But as changes have taken business out of Ceres, population gains should have perhaps brought about other things. Why is it, for example, that Turlock has a number of labs to have your blood drawn while Ceres has none? Fair or not, Ceres residents are expected to drive to where the services are.

With all due respect to Walmart, why should a person have to leave Ceres to buy clothing? There's no Kohls or J.C. Penney. Come to think of it, why should anyone have to leave Stanislaus County to visit an Old Navy?

Ceres doesn't even have a Bed Bath & Beyond.

No book stores.

You can rent a U-Haul in Ceres but you can't rent a car here.

Not a single batting cage, arcade, go-cart track.

The issue of what Ceres lacks is probably more about location and size and less about disposable income. It's estimated that the median household income of Ceres is $51,586 - higher than Modesto's - while having 13,674 housing units. Turlock, by contrast, has a median income of $54,697 and 24,644 rooftops. Oakdale has higher incomes ($60,056 annual household median income) but not the rooftops (7,841).

One cannot help but acknowledge the obvious. Being located between Modesto and Turlock means Ceres is often overlooked. Charlie Wood, the former city planner director who was involved heavily in economic development, enticed Applebee's representatives to come and look over Ceres. Instead, they looked over the shoulder and chose to open a store at 3900 Sisk Road. It was Applebee's entry into Stanislaus County. Applebee's has established stores in Turlock, Merced and Manteca. Ceres, however, still doesn't have an Applebee's. (It seems like if Ceres rooftops are included with Modesto's that Ceres should at least get more of the action.)

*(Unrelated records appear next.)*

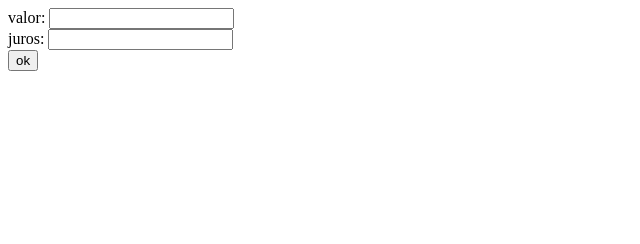
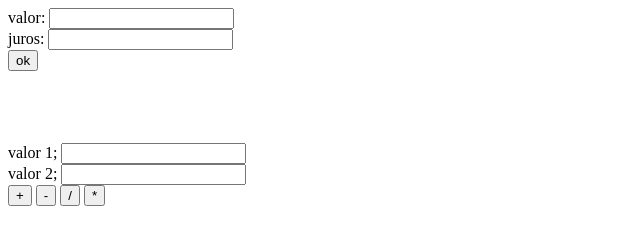
Before and after one commit to evelynbertoncello/primeiroj_3t, a plain HTML site: page index.html in a window 1280 px wide. Shown: the whole page, without its empty margins (0-640 px from the left). Drawn offline with Linux system fonts and the light colour scheme.

Commit message:
Update index.html

```diff
--- a/index.html
+++ b/index.html
@@ -13,5 +13,14 @@
     juros<!--  -->: <input id="juros" type="text"> <br>
     <button onclick="total()"> ok </button>
 
+<br><br><br><br>
+<span id= "resultado" ></span><br>
+valor 1; <input id="v1"  type="text"><br>
+valor 2; <input id="v1"  type="text"><br>
+<button onclick="soma"()> + </button>
+<button onclick="subtraçao"()> - </button>
+<button onclick="divisao"()> / </button>
+<button onclick="multiplicaçao"()> * </button>
+
 </body>
 </html>
```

When in 2008 city officials tried to get Applebee's - and a laundry list of national chains - to build on the vacant lot now occupied by the new Rite Aid at Mitchell and Fowler, all said no thanks. Greg Smith of Coldwell Banker's commercial division made serious attempts to market the corner to 33 chains including Red Lobster, Elephant Bar, Chili's, TGI Fridays, Olive Garden, Outback Steakhouse, Golden Corral, Peppermill, Coco's Bakery, Shoney's, Sweet River Grill and Tahoe Joe's. Letters and marketing packages also went out to Hungry Hunter, Mimi's Cafe, Marie Callender's, Mike's Roadhouse and Johnny Carino's. There were no takers, he said, probably because of its location. At the time Smith said "I received four thank-yous for the inquiry but we don't meet the right demographics, the location, etc. They prefer to be by the freeway or a major intersection."

Now there's a possibility of Ceres getting an Applebee's - or something of that caliber - if the Mitchell Ranch Shopping Center become a reality because it has the visibility and accessibility from the freeway. But lo, there is a group which objects to the center because of Walmart. The proposed center certainly has freeway visibility that likely will attract new places to eat and shop.

And should the Walmart at Hatch and Mitchell be vacated with approval of Mitchell Ranch, let's hope Ceres might be able to get a clothing store, such as a Kohl's, or an entertainment facility. Perhaps a bowling alley or theater.

In this sluggish economy, Ceres has a developer wanting to do something. Opportunity is a'knocking. It would be a shame to not answer the door.

How do you feel? Let Jeff by e-mailing him at